**Modification records**:
-- Opening Marker --

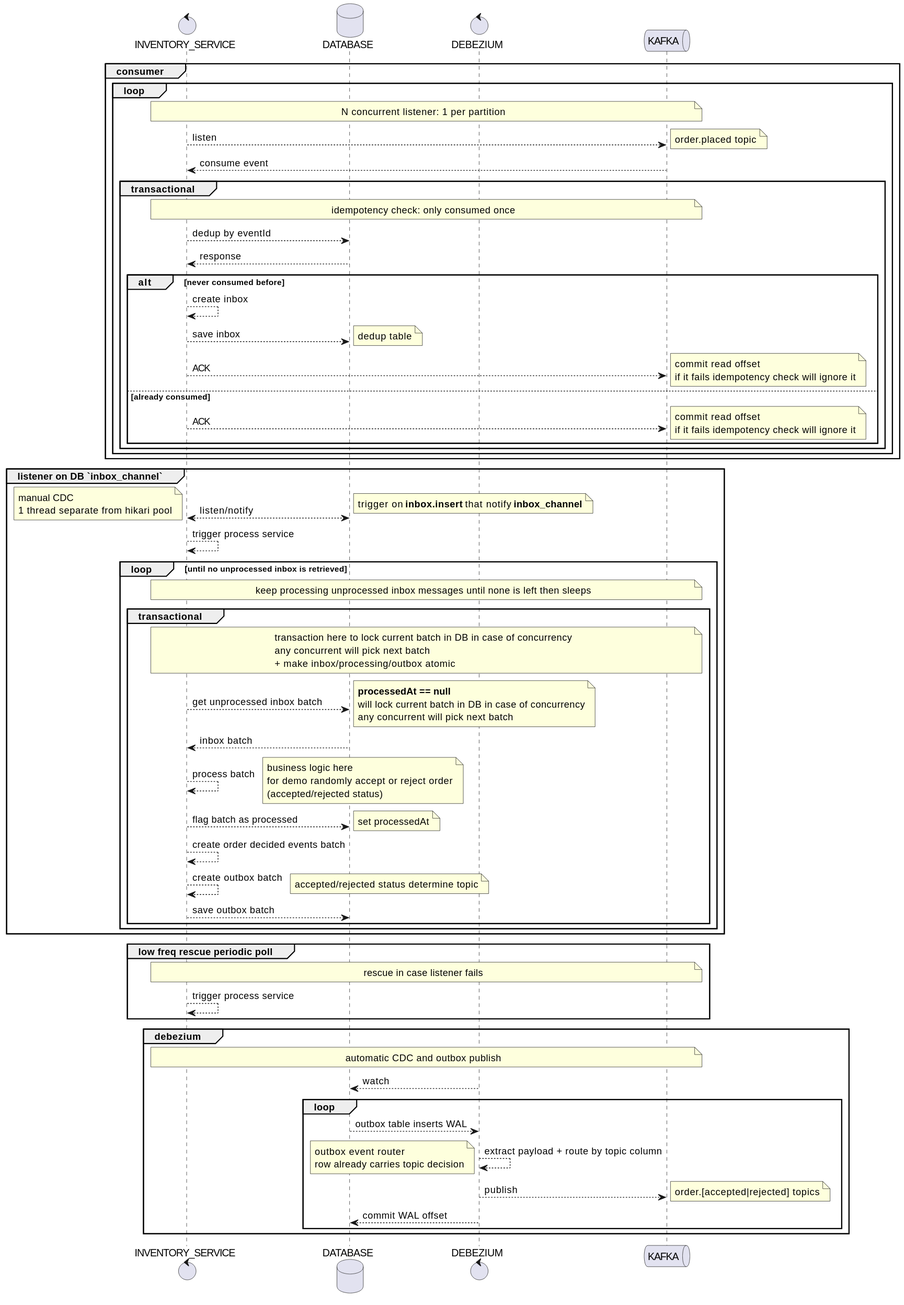
Above: docs/inventory_service_seq.svg in 7mza/kafka-demo (PlantUML), before the change.
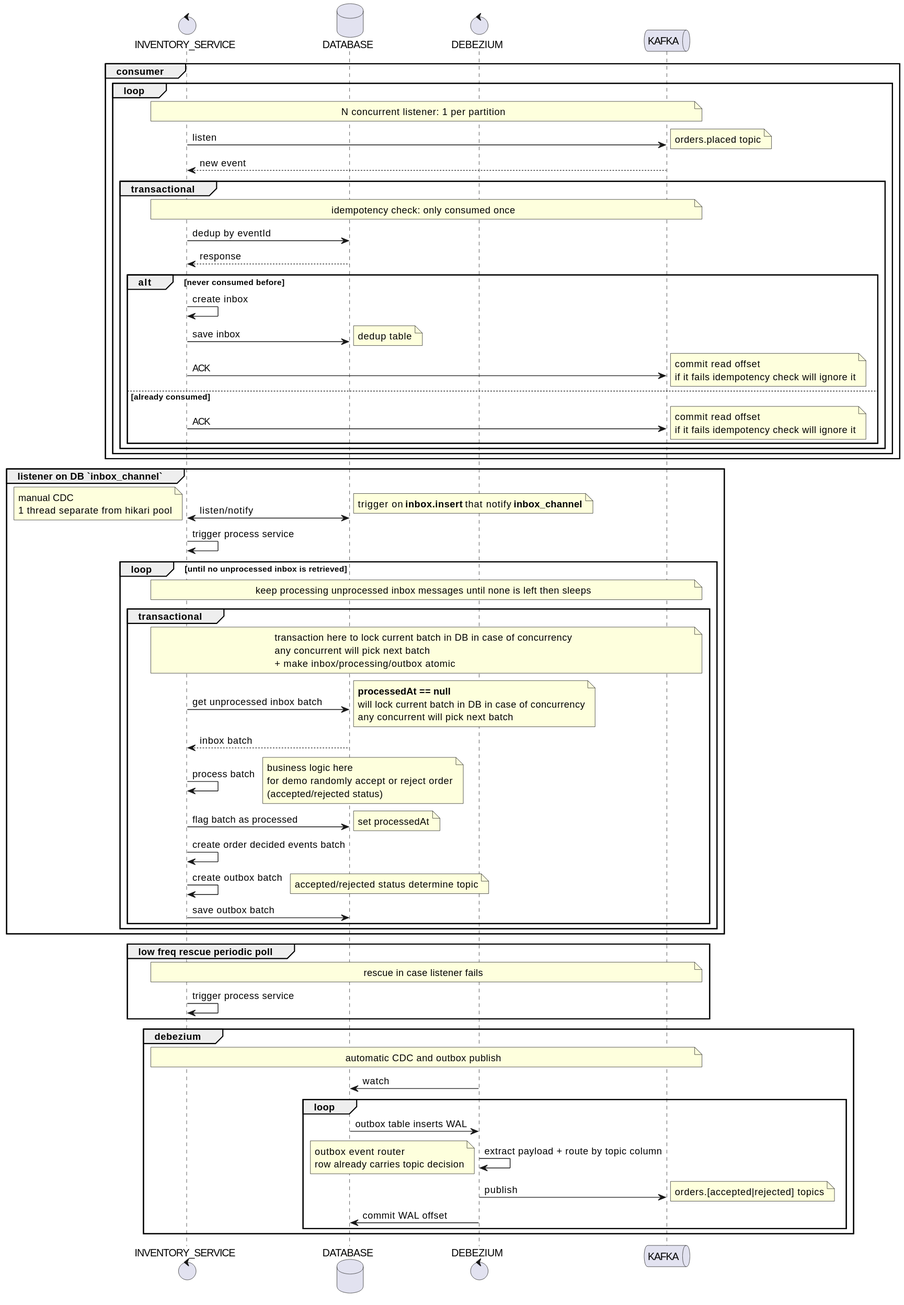
Above is the later version.

The edit, as a diff of the source:
```diff
@@ -7,21 +7,21 @@
 group consumer
     loop
         note across: N concurrent listener: 1 per partition
-        SERVICE --> K: listen
-        note right: order.placed topic
-        K --> SERVICE: consume event
+        SERVICE -> K: listen
+        note right: orders.placed topic
+        K --> SERVICE: new event
         group transactional
             note across: idempotency check: only consumed once
-            SERVICE --> DB: dedup by eventId
+            SERVICE -> DB: dedup by eventId
             DB --> SERVICE: response
             alt never consumed before
-                SERVICE --> SERVICE: create inbox
-                SERVICE --> DB: save inbox
+                SERVICE -> SERVICE: create inbox
+                SERVICE -> DB: save inbox
                 note right: dedup table
-                SERVICE --> K: ACK
+                SERVICE -> K: ACK
                 note right: commit read offset\nif it fails idempotency check will ignore it
             else already consumed
-                SERVICE --> K: ACK
+                SERVICE -> K: ACK
                 note right: commit read offset\nif it fails idempotency check will ignore it
             end
         end
@@ -29,44 +29,44 @@
 end
 
 group listener on DB `inbox_channel`
-    SERVICE <--> DB: listen/notify
+    SERVICE <-> DB: listen/notify
     note left: manual CDC\n1 thread separate from hikari pool
     note right: trigger on **inbox.insert** that notify **inbox_channel**
-    SERVICE --> SERVICE: trigger process service
+    SERVICE -> SERVICE: trigger process service
     loop until no unprocessed inbox is retrieved
         note across: keep processing unprocessed inbox messages until none is left then sleeps
         group transactional
             note across: transaction here to lock current batch in DB in case of concurrency\nany concurrent will pick next batch\n+ make inbox/processing/outbox atomic
-            SERVICE --> DB: get unprocessed inbox batch
+            SERVICE -> DB: get unprocessed inbox batch
             note right: **processedAt == null**\nwill lock current batch in DB in case of concurrency\nany concurrent will pick next batch
             DB --> SERVICE: inbox batch
-            SERVICE --> SERVICE: process batch
+            SERVICE -> SERVICE: process batch
             note right: business logic here\nfor demo randomly accept or reject order\n(accepted/rejected status)
-            SERVICE --> DB: flag batch as processed
+            SERVICE -> DB: flag batch as processed
             note right: set processedAt
-            SERVICE --> SERVICE: create order decided events batch
-            SERVICE --> SERVICE: create outbox batch
+            SERVICE -> SERVICE: create order decided events batch
+            SERVICE -> SERVICE: create outbox batch
             note right: accepted/rejected status determine topic
-            SERVICE --> DB: save outbox batch
+            SERVICE -> DB: save outbox batch
         end
     end
 end
 
 group low freq rescue periodic poll
     note across: rescue in case listener fails
-    SERVICE --> SERVICE: trigger process service
+    SERVICE -> SERVICE: trigger process service
 end
 
 group debezium
     note across: automatic CDC and outbox publish
-    Z --> DB: watch
+    Z -> DB: watch
     loop
-        DB --> Z: outbox table inserts WAL
-        Z --> Z: extract payload + route by topic column
+        DB -> Z: outbox table inserts WAL
+        Z -> Z: extract payload + route by topic column
         note left: outbox event router\nrow already carries topic decision
-        Z --> K: publish
-        note right: order.[accepted|rejected] topics
-        Z --> DB: commit WAL offset
+        Z -> K: publish
+        note right: orders.[accepted|rejected] topics
+        Z -> DB: commit WAL offset
     end
 end
 @enduml
```
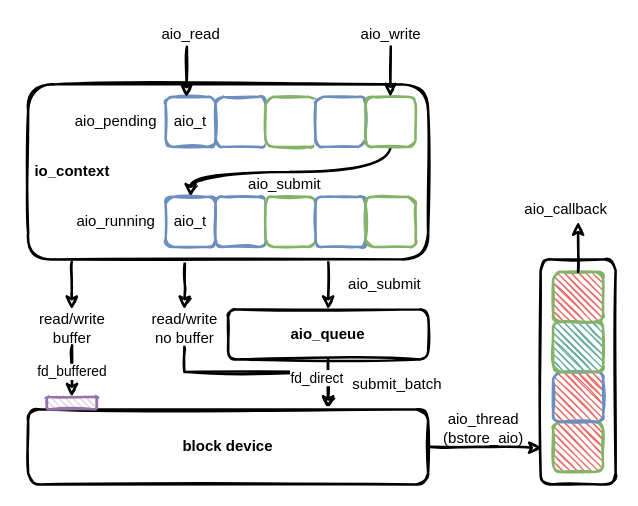
Before: page "BlockDevice" (1 of 2) of ceph/bluestore.drawio in EarthWind/deeparch, a draw.io diagram. Source tidied: cells renumbered, new cells numbered last; positions are measured from the earlier drawing's top-left corner, leaving out a move shared by most shapes. Both pictures are drawn from the tidied source at 125%, with x=0, y=0 at pixel (21, 21).
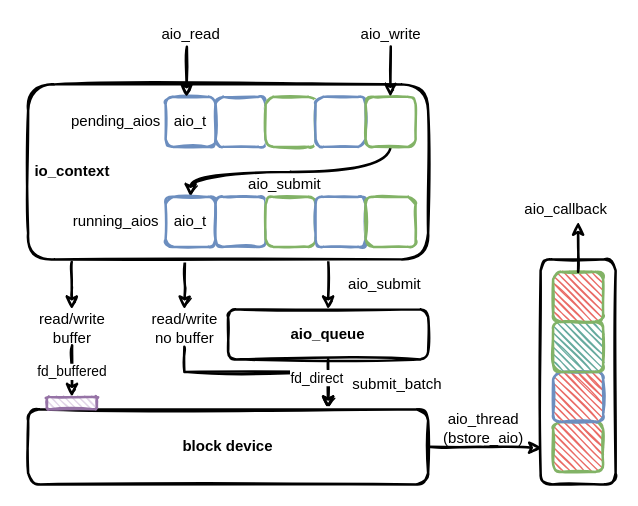
After the change.

The edit, as a diff of the source:
```diff
@@
-    <mxCell id="39" value="aio_pending" style="text;html=1;align=center;verticalAlign=middle;strokeColor=none;fillColor=none;" parent="1" vertex="1">
-      <mxGeometry x="35" y="70" width="80" height="20" as="geometry" />
+    <mxCell id="39" value="pending_aios" style="text;html=1;align=center;verticalAlign=middle;strokeColor=none;fillColor=none;" parent="1" vertex="1">
+      <mxGeometry x="30" y="70" width="90" height="20" as="geometry" />
     </mxCell>
-    <mxCell id="40" value="aio_running" style="text;html=1;align=center;verticalAlign=middle;strokeColor=none;fillColor=none;" parent="1" vertex="1">
+    <mxCell id="40" value="running_aios" style="text;html=1;align=center;verticalAlign=middle;strokeColor=none;fillColor=none;" parent="1" vertex="1">
       <mxGeometry x="35" y="150" width="80" height="20" as="geometry" />
     </mxCell>
```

-- Closing Marker --

**WORK TASK**: Would you count the lines in the data that include the word "outbox" and reply with only the number?

**TASK OUTPUT**: 9